■ BRIEF ■
All that is wanted is how many lines in the records below include the string "border".

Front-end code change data
──────
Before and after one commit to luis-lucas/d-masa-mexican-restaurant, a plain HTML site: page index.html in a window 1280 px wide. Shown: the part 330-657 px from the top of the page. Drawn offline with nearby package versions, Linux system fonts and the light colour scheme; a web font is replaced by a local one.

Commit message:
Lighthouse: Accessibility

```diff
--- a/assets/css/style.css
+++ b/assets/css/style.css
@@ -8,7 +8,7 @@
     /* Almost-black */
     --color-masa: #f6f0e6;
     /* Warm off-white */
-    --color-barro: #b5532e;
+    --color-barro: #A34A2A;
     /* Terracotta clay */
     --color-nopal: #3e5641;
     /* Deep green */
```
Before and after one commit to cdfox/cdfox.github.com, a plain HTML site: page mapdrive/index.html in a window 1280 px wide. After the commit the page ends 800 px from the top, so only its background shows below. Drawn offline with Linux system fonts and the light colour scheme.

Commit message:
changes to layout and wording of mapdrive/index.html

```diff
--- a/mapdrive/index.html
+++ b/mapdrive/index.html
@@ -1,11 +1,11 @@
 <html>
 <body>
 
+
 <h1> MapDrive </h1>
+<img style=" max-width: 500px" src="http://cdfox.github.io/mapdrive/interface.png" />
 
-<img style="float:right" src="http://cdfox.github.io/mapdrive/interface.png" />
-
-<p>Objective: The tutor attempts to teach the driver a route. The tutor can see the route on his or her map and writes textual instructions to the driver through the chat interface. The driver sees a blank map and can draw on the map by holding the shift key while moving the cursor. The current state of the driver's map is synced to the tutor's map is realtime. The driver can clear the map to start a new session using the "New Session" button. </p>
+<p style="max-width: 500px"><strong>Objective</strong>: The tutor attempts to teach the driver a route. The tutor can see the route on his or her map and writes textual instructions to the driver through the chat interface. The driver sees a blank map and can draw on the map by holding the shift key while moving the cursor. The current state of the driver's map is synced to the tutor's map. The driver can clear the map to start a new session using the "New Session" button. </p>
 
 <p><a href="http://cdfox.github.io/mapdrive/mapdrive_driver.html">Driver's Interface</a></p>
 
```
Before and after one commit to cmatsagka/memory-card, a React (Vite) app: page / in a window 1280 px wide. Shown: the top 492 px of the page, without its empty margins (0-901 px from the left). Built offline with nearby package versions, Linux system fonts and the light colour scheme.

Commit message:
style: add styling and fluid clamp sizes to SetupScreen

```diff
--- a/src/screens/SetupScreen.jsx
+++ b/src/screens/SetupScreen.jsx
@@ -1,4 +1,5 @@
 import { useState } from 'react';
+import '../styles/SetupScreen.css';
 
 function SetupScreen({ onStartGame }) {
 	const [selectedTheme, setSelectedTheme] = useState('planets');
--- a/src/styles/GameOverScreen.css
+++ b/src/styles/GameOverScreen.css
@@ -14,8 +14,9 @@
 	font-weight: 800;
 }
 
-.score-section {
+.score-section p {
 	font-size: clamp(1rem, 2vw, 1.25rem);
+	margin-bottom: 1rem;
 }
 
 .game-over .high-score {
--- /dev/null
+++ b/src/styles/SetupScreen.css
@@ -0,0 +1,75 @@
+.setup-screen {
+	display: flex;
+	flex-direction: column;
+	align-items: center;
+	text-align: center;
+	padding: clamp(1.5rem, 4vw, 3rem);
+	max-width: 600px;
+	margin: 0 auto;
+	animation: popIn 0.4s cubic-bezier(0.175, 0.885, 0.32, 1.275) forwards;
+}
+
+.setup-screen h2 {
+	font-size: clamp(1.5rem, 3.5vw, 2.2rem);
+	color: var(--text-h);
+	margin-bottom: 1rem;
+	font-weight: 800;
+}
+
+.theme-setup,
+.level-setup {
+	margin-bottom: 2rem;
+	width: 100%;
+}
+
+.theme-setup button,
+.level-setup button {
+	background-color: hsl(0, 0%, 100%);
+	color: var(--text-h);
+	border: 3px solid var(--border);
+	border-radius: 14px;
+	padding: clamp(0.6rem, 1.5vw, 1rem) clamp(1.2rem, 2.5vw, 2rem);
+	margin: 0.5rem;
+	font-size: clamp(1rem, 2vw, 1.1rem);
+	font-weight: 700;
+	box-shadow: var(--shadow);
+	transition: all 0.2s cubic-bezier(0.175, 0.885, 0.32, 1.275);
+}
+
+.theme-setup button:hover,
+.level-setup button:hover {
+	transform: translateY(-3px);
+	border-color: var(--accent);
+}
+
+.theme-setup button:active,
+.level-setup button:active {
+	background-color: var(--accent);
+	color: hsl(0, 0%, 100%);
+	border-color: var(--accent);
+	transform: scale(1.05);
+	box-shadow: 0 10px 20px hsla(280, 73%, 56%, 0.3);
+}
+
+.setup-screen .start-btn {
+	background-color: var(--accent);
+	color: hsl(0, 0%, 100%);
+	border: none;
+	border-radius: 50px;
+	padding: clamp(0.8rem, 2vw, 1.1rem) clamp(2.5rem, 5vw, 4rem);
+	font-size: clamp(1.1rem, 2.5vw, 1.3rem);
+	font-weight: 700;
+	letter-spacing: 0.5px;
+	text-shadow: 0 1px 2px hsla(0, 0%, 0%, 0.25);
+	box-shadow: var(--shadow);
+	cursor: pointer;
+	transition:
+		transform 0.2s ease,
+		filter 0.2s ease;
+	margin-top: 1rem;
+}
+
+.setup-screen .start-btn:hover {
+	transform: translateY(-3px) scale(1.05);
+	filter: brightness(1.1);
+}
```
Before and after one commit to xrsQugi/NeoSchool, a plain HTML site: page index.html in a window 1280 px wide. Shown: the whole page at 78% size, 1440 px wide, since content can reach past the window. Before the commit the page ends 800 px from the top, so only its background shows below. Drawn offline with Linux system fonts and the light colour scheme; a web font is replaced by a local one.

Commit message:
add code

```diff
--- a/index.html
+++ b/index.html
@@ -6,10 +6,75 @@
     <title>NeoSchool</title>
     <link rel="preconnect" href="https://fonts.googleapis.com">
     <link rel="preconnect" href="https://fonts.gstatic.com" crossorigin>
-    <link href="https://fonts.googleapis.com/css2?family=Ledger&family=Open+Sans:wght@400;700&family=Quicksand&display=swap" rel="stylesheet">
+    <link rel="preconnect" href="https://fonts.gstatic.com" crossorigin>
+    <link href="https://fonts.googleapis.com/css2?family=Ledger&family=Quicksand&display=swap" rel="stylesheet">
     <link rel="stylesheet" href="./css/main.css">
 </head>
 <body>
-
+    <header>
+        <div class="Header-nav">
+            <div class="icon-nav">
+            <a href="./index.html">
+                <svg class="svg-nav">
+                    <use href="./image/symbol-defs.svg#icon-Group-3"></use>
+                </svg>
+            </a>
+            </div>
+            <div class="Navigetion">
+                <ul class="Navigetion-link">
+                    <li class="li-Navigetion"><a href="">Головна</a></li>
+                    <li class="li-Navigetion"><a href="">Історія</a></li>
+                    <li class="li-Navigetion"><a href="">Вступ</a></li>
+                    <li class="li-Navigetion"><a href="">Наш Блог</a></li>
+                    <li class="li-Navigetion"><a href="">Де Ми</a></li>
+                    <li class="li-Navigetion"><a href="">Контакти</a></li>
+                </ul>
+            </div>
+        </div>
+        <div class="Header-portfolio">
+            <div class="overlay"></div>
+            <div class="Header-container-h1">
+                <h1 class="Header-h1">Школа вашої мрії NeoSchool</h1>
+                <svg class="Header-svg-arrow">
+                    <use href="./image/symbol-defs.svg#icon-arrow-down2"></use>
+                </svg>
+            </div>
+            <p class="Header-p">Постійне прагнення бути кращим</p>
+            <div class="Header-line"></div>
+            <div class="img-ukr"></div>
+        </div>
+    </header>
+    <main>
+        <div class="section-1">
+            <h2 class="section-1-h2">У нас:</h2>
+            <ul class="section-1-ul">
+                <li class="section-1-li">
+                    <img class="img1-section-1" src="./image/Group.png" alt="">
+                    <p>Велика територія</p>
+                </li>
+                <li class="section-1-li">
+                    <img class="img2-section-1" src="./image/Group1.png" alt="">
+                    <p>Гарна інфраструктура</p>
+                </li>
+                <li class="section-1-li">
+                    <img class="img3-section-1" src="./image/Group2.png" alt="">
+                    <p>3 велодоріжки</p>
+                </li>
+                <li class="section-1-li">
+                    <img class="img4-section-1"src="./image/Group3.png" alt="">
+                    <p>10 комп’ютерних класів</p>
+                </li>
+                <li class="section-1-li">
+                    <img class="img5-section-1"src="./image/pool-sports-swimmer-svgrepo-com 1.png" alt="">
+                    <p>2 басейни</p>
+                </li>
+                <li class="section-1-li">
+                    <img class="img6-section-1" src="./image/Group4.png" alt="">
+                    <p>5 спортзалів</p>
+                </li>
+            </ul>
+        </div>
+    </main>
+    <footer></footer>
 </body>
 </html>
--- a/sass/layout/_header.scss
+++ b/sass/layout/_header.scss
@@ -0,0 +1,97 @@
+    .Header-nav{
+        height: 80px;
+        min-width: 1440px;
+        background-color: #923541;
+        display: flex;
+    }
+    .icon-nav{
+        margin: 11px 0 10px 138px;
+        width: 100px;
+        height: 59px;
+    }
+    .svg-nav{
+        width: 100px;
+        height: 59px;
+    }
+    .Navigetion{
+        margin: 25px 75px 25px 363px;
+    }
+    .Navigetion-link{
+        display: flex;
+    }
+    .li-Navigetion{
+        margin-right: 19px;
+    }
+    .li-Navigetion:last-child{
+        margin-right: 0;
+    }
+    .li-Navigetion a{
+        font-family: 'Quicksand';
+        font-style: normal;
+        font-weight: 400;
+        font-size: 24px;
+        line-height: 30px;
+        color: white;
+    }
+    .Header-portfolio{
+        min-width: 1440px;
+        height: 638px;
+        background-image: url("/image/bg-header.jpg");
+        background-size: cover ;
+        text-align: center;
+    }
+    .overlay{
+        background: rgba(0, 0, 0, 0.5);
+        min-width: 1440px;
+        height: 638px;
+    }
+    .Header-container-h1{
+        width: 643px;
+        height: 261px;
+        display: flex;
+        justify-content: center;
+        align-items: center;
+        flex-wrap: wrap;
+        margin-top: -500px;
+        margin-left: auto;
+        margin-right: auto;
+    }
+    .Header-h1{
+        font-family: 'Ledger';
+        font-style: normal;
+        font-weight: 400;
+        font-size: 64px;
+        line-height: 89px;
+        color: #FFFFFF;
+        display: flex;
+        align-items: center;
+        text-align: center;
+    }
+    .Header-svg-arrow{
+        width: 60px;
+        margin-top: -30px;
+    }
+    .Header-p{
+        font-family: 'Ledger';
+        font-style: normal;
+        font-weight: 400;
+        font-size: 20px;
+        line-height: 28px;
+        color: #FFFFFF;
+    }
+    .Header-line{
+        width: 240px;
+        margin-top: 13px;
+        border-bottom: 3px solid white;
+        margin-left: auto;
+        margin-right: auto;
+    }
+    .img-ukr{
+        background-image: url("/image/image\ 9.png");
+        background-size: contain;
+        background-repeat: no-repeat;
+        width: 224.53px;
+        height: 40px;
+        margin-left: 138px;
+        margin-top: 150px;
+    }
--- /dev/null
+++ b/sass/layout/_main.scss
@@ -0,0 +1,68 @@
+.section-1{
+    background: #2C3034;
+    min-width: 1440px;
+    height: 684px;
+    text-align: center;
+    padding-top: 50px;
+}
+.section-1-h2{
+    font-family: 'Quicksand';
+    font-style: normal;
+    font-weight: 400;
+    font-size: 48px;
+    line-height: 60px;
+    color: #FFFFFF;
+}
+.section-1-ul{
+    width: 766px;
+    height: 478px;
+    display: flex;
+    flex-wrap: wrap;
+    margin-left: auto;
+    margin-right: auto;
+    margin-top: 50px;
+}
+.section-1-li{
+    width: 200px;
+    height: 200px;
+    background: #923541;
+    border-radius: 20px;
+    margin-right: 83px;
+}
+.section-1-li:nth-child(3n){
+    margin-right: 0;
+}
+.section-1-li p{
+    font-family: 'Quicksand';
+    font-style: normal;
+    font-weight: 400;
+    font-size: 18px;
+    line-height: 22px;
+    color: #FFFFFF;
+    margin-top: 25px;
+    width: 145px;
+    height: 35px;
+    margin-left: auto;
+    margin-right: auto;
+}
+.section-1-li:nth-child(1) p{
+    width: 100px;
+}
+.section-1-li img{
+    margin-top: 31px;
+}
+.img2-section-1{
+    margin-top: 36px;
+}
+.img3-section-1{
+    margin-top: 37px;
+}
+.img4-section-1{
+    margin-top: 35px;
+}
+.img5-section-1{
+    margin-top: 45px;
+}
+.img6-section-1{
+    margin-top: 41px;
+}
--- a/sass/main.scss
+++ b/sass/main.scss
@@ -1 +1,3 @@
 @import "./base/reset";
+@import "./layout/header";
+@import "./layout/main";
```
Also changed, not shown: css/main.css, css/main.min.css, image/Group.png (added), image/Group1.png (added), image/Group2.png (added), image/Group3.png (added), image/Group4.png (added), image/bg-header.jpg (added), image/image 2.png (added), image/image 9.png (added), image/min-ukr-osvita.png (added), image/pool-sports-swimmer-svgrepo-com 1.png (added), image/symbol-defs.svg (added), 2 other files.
──────
■ ANSWER TO THE PROBLEM ■
8